- WHY CARE ABOUT BURMA?
- WHO WE ARE
There are no doctors or hospitals for eastern Burma’s half million displaced civilians, many of them living in active conflict zones, in a region with one of the highest rates of landmine injuries in the world. Rapid access to trauma care is critical for landmine victims because of blood loss and severity of injury: approximately one in three survivors require amputation.
To address basic and critical emergency health needs, our partner organization, the Karen Department of Health and Welfare (KDHW), developed a mobile medical system uniquely adapted to the region: A network of tiny clinics now dot eastern Burma, with local health workers carrying supplies on their backs, walking for weeks through remote jungles, separated from their families, risking arrest and injury — all to get medical training and reach patients.
Community Partners’ health branch, the Global Health Access Program, trains and equips these Trauma Management Program health workers, who provide care ranging from basic emergency first response to field amputations and management of landmine injuries, gunshot wounds and blood transfusions for 90,000 villagers. KDHW's landmine injury and gunshot wound survival rate is 92% for patients that survived to trauma team arrival.

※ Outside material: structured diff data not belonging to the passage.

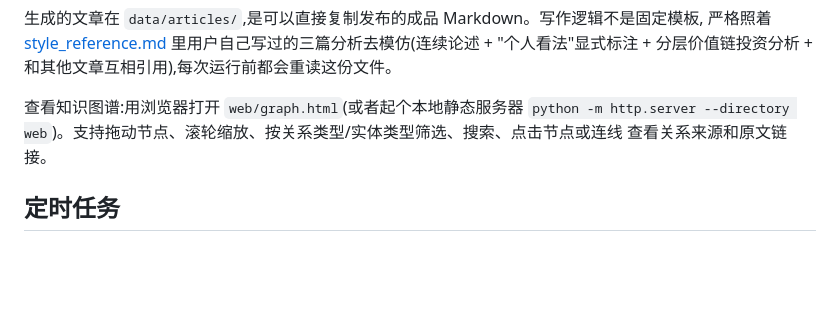
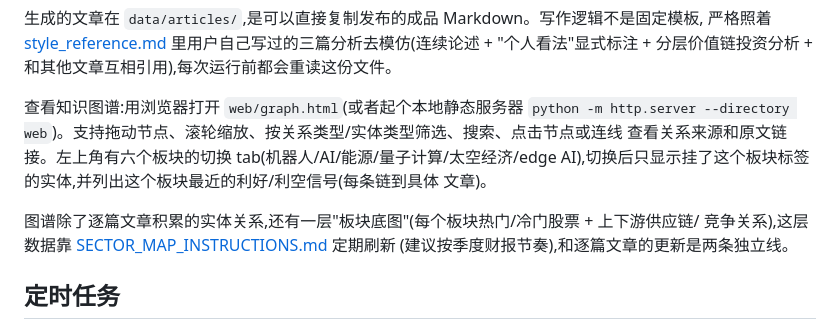
Before and after one commit to JCheng-ying/summizer, a Markdown page: README.md, the part around the change. GitHub-like rendering; blank space fills up the shorter version.

```diff
--- a/README.md
+++ b/README.md
@@ -58,7 +58,13 @@ Summizer"即可。
 
 查看知识图谱:用浏览器打开 `web/graph.html`(或者起个本地静态服务器 `python -m http.server
 --directory web`)。支持拖动节点、滚轮缩放、按关系类型/实体类型筛选、搜索、点击节点或连线
-查看关系来源和原文链接。
+查看关系来源和原文链接。左上角有六个板块的切换 tab(机器人/AI/能源/量子计算/太空经济/edge
+AI),切换后只显示挂了这个板块标签的实体,并列出这个板块最近的利好/利空信号(每条链到具体
+文章)。
+
+图谱除了逐篇文章积累的实体关系,还有一层"板块底图"(每个板块热门/冷门股票 + 上下游供应链/
+竞争关系),这层数据靠 [SECTOR_MAP_INSTRUCTIONS.md](SECTOR_MAP_INSTRUCTIONS.md) 定期刷新
+(建议按季度财报节奏),和逐篇文章的更新是两条独立线。
 
 ## 定时任务
 
```
Also changed, not shown: PIPELINE_INSTRUCTIONS.md (+17 -3 lines), SECTOR_MAP_INSTRUCTIONS.md (added, +82 -0 lines).
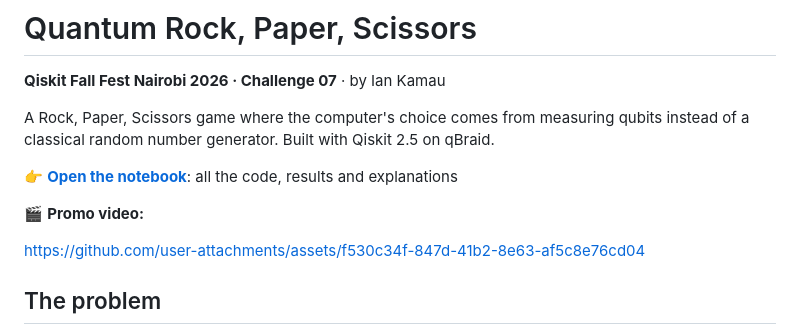
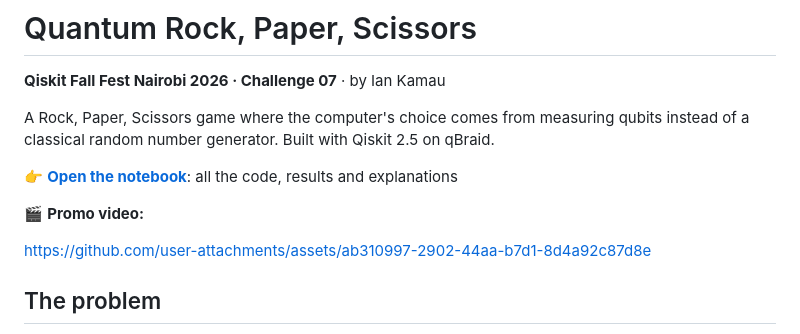
Before and after one commit to IAN-QHAMAU/qff26-quantum-rock-paper-scissors, a Markdown page: README.md, the part around the change. GitHub-like rendering.

```diff
--- a/README.md
+++ b/README.md
@@ -10,8 +10,7 @@ A Rock, Paper, Scissors game where the computer's choice comes from measuring qu
 🎬 **Promo video:**
 
 
-https://github.com/user-attachments/assets/f530c34f-847d-41b2-8e63-af5c8e76cd04
-
+https://github.com/user-attachments/assets/ab310997-2902-44aa-b7d1-8d4a92c87d8e
 
 
 
```
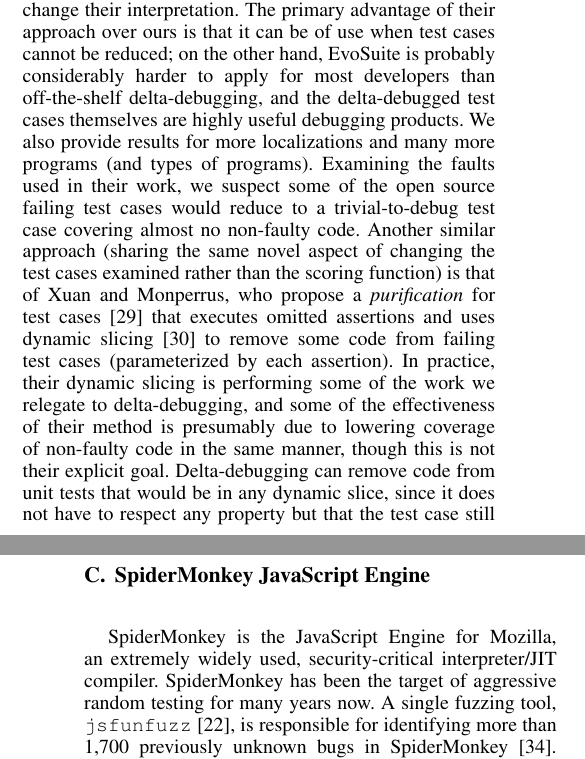
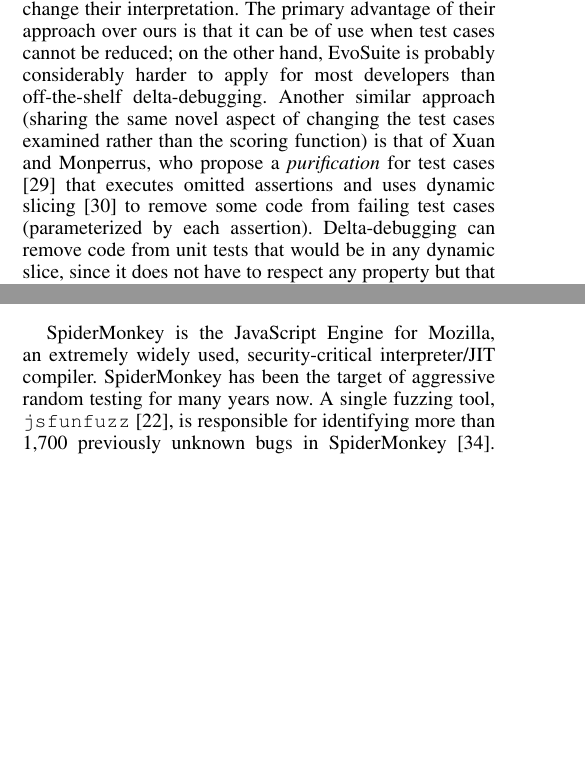
Before and after one commit to amchristi/seke2016, a LaTeX paper (paper/mintest.tex, which reads paper/related.tex): two parts of the columns of pages 2 and 5 of 9 before the commit and two parts of the columns of pages 2 and 4 of 9 after it, joined at a grey line, cut so that both start at the same text, the shorter picture padded with empty space. Compiled offline with pdfLaTeX.

Commit message:
reduction in related

```diff
--- a/paper/related.tex
+++ b/paper/related.tex
@@ -21,22 +21,13 @@ used in localization rather than change their interpretation.  The
 primary advantage of their approach over ours is that it can be of use
 when test cases cannot be reduced; on the other hand, EvoSuite is
 probably considerably harder to apply for most developers than
-off-the-shelf delta-debugging, and the delta-debugged test cases
-themselves are highly useful debugging products.  We also provide
-results for more localizations and many more programs (and types of
-programs).  Examining the faults used in their work, we suspect some
-of the open source failing test cases would reduce to a
-trivial-to-debug test case covering almost no non-faulty code.
+off-the-shelf delta-debugging.
 Another similar approach (sharing the same novel aspect of changing
 the test cases examined rather than the scoring function) is that of
 Xuan and Monperrus, who propose a \emph{purification} for test cases
 \cite{PureTest} that executes omitted assertions and uses dynamic
 slicing \cite{DynamicSlicing} to remove some code from failing test
-cases (parameterized by each assertion).  In practice, their dynamic
-slicing is performing some of the work we relegate to delta-debugging,
-and some of the effectiveness of their method is presumably due to
-lowering coverage of non-faulty code in the same manner, though this
-is not their explicit goal.  Delta-debugging can remove code from unit
+cases (parameterized by each assertion). Delta-debugging can remove code from unit
 tests that would be in any dynamic slice, since it does not have to
 respect any property but that the test case still fails.  A core
 practical difference is that their approach \emph{only} applies to
```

More than 300 senior health workers are now trained to triage patients in the field, provide longer-term trauma care in village clinics, and following a Training-of-Trainers model, implement their own workshops for newer health workers inside Burma. Additionally, CPI helps procure surgical instruments, anesthetics and other key supplies essential to save lives and limbs.